REQUIREMENT: Search the entries below for the word "dart", then copy each line in which it is found.

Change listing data
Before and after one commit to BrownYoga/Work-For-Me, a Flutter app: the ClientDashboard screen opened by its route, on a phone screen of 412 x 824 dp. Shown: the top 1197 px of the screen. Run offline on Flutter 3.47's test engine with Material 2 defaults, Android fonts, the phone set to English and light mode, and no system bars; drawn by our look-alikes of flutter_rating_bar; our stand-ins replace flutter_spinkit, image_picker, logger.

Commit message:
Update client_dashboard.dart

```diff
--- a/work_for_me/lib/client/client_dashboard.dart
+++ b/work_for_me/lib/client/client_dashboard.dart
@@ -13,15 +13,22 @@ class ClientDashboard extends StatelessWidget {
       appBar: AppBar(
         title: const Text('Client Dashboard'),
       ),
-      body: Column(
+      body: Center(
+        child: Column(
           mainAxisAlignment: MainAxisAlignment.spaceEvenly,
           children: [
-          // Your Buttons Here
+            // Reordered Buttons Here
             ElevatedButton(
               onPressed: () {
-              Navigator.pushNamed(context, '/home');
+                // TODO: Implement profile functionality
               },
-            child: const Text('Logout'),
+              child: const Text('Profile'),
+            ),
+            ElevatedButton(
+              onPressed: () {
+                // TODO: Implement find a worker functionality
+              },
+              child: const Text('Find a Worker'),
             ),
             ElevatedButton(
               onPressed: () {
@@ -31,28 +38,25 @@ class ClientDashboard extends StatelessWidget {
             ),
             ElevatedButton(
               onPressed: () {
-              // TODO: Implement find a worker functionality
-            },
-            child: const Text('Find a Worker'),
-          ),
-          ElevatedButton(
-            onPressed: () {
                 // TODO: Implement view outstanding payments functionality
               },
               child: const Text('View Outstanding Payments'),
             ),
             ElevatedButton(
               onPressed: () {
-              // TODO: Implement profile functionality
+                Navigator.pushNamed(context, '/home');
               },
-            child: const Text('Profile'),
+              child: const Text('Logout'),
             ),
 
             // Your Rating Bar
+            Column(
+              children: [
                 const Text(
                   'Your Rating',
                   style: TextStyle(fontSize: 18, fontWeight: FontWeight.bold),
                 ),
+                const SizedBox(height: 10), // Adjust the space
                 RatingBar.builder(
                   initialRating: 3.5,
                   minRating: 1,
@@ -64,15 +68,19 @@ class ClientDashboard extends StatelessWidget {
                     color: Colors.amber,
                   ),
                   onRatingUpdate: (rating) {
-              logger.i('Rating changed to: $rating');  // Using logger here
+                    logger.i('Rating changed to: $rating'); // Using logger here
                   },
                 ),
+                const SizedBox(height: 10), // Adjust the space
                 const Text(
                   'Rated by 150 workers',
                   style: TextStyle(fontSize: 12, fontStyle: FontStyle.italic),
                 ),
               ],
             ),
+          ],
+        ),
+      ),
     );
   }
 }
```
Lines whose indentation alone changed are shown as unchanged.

WRITTEN RESPONSE:
Update client_dashboard.dart
--- a/work_for_me/lib/client/client_dashboard.dart
+++ b/work_for_me/lib/client/client_dashboard.dart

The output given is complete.